A lot of movies in the marketplace are titled Inheritance (or some variation of that). These films tend to take a dramatic, morose look at inheritances and can be relatable or therapeutic if you’ve recently lost a loved one. But they also focus more on character relationships than with the inheritance itself.
On the other end of the spectrum, high concept comedies tend to flip the script by focusing on the specific aspects of a person’s will to drive the narrative.
There are plenty of standard templates when drafting a will, but one aspect that many films use to drive the comedy is what’s known as a “conditional bequest,” wherein the heir must first accomplish a specific goal prior to receiving their inheritance.
Obvious conditional bequests include making sure someone has reached a certain age, is in college or married, but anyone can essentially get as creative as they want, so long as the conditions are free of ambiguity. The following are three films that exhibit the best examples of a conditional bequest.
In an attempt to force someone into a healthy lifestyle (and make sure the money isn’t wasted on addictions), Rodney Dangerfield must stop gambling and go vice free for a year prior to receiving his $10 million inheritance. The conditions are extremely broad in this context, so to make sure this type of general idea is valid and enforceable, the conditions regarding what constitutes gambling and vices must be specifically detailed.
The will in this film, which forces Chris O’Donnell to marry prior to his 30th birthday in order to inherit $100 million, is similar to Easy Money in that specifics are very important. Does he have to fall in love? How long must the couple remain married? Can he get an annulment right after receiving the inheritance? All of this (and more) must be stipulated to make sure the conditional bequest is enforceable.

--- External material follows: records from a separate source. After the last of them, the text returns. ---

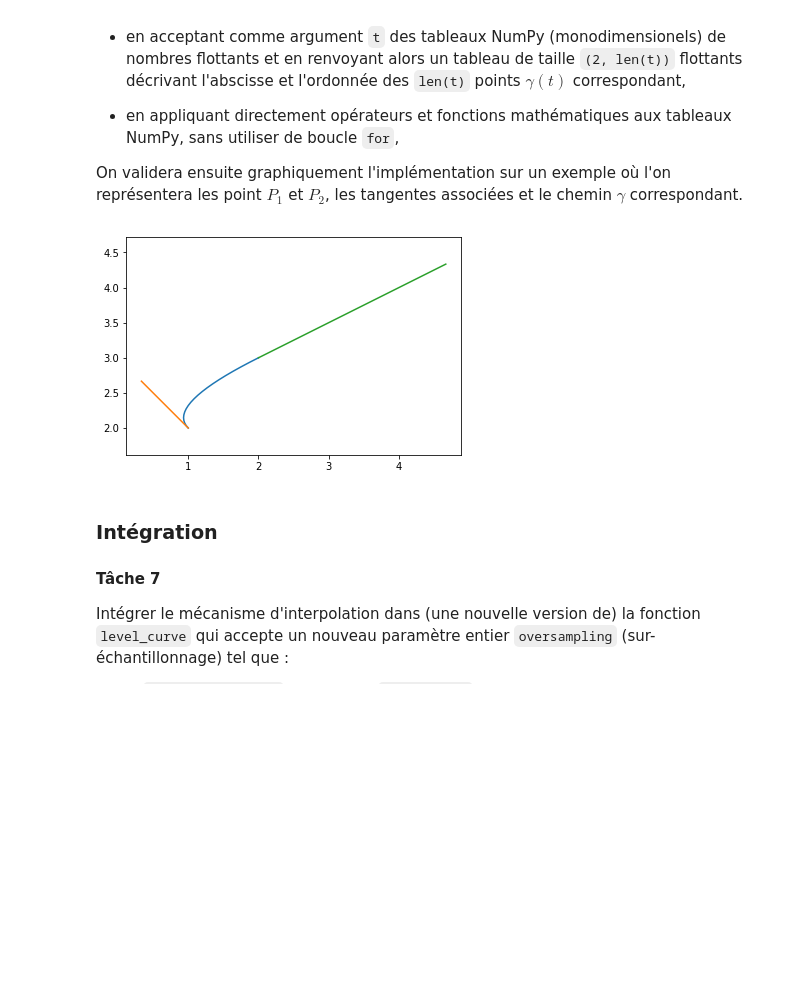
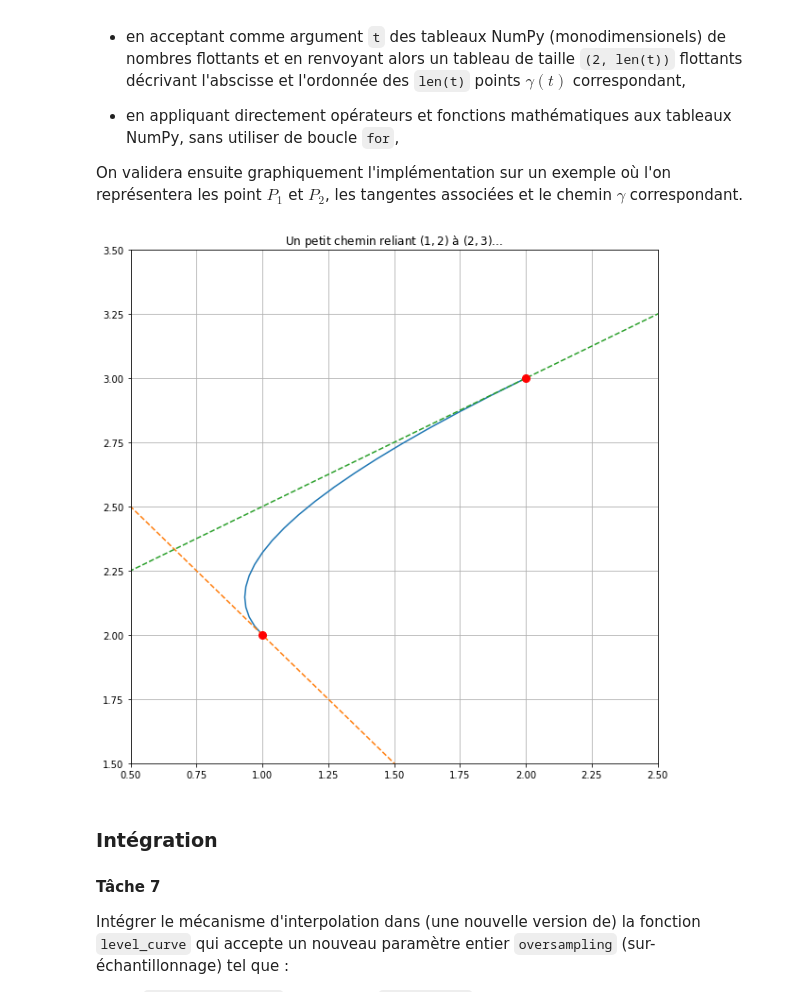
Before and after one commit to RobinWillocquet/projet-maths-octobre, a Jupyter notebook: Courbes de niveau.ipynb, the cells around one changed output. Saved outputs shown, nothing was run; the diff lists cells and outputs as text; code cells hidden in the pictures; blank space fills up the shorter version.

```diff
--- a/Courbes de niveau.ipynb
+++ b/Courbes de niveau.ipynb
@@ -540,38 +553,43 @@ def gammader(t,P1,P2,u1,u2):
 T = np.linspace(0,1,21)
 L = vectogamma(T,(1,2),(2,3),(-5,5),(2,1))
 penteP1 = gammader(0,(1,2),(2,3),(-5,5),(2,1))
 penteP2 = gammader(1,(1,2),(2,3),(-5,5),(2,1))
 
 def tangP1(x):
     vectP1 = list((penteP1[0]*x+1.0,penteP1[1]*x+2.0))
     return vectP1
 
 def tangP2(x):
     vectP2 = list((penteP2[0]*x+2.0,penteP2[1]*x+3.0))
     return vectP2
 
 def tanglist(L,i):
     if i==1:
         M = []
         for x in L:
             M.append(tangP1(x))
         return np.array(M)
     elif i==2:
         N = []
         for x in L:
             N.append(tangP2(x))
         return np.array(N)
     else:
         pass
 
-
+U = np.linspace(-2,2,41)
 plt.plot(L[::,0],L[::,1])
-plt.plot(tanglist(T,1)[::,0],tanglist(T,1)[::,1])
-plt.plot(tanglist(T,2)[::,0],tanglist(T,2)[::,1])
-plt.axis("equal")
+plt.plot(tanglist(U,1)[::,0],tanglist(U,1)[::,1],'--')
+plt.plot(tanglist(U,2)[::,0],tanglist(U,2)[::,1],'--')
+plt.plot([1.0],[2.0],'ro', markersize='8')
+plt.plot([2.0],[3.0],'ro', markersize='8')
+plt.title("Un petit chemin reliant $(1,2)$ à $(2,3)$...")
+plt.xlim(0.5,2.5)
+plt.ylim(1.5,3.5)
+plt.grid()
 plt.show()
 # %% [output]
-[figure, old version]
+[figure, new version]
 # %% [markdown]
 ### Intégration
 
```
Also changed, not shown: parts of 12 cells of this notebook.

The best overall film of the bunch, Brewster’s Millions follows Richard Pryor as he spends $30 million dollars in 30 days to inherit $300 million. The conceit behind it being that he will be so sick of money by the end of this term that he won’t want to spend another dime. Unlike the previous examples, the rules here are stipulated in great detail, from how much he can use to gamble and how much can go to charity to making sure that he has receipts for everything and is left with nothing tangible to show for it. The only issue is the use of video to deliver these stipulations, which by itself, isn’t enforceable. But as long as all of what’s stated in the video is also included in writing, this is a creative way to make sure the heir of a massive fortune knows the true value of a dollar.